▸ **WORK TO BE COMPLETED**
Where the records below have a line with "uniform", that line is to be copied.

Content revision data

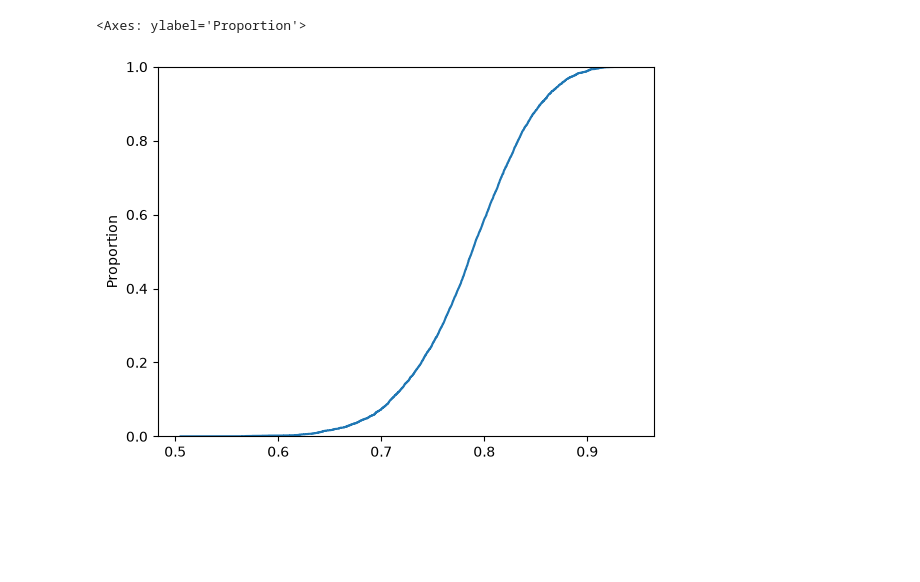
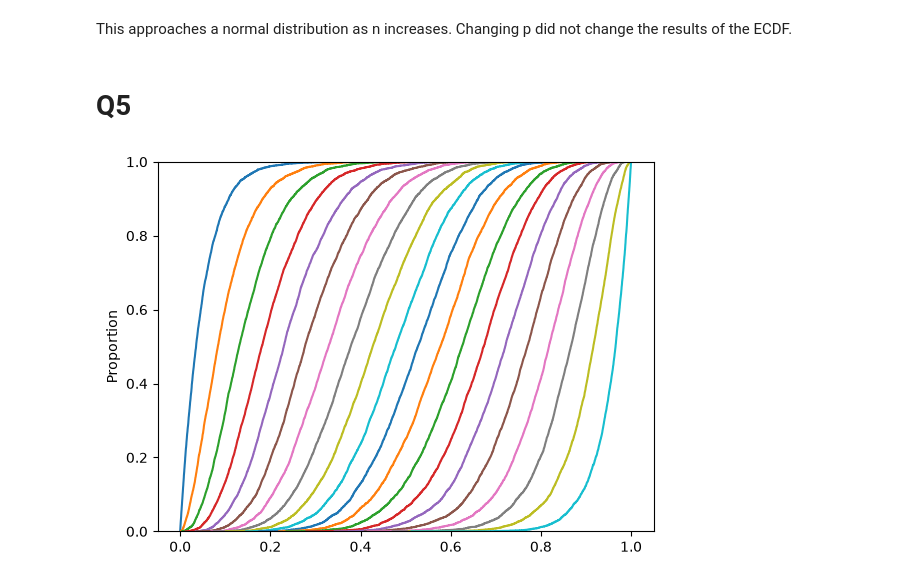
Before and after one commit to sjy3pb/uu_categorical_and_numeric, a Jupyter notebook: thursday_lab/cat_num_lab.ipynb, the cells around one changed output. Saved outputs shown, nothing was run; the diff lists cells and outputs as text; code cells hidden in the pictures; blank space fills up the shorter version.

```diff
--- a/thursday_lab/cat_num_lab.ipynb
+++ b/thursday_lab/cat_num_lab.ipynb
@@ -105,8 +111,14 @@ sns.ecdfplot(Q5processed)
-# %%
-n = 50
-Q5 = rng.uniform(0, 1, size=(5000, n))
-Q5processed = [sorted(Q, reverse=True)[10] for Q in Q5]
-sns.ecdfplot(Q5processed)
-# %% [output]
-<Axes: ylabel='Proportion'>
-[figure, removed]
+# %% [markdown]
+This approaches a normal distribution as n increases. Changing p did not change the results of the ECDF.
+# %% [markdown]
+# Q5
+# %%
+k = 20 #20 storms in each year
+n = 5000
+Q5 = rng.uniform(0, 1, size=(n, k))
+Q5.sort(axis=1)
+for i in range(k):
+    sns.ecdfplot(Q5[:,i])
+plt.show()
+# %% [output]
+[figure, added]
```
Also changed, not shown: parts of 30 cells of this notebook.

▸ **RESPONSE**
-Q5 = rng.uniform(0, 1, size=(5000, n))
+Q5 = rng.uniform(0, 1, size=(n, k))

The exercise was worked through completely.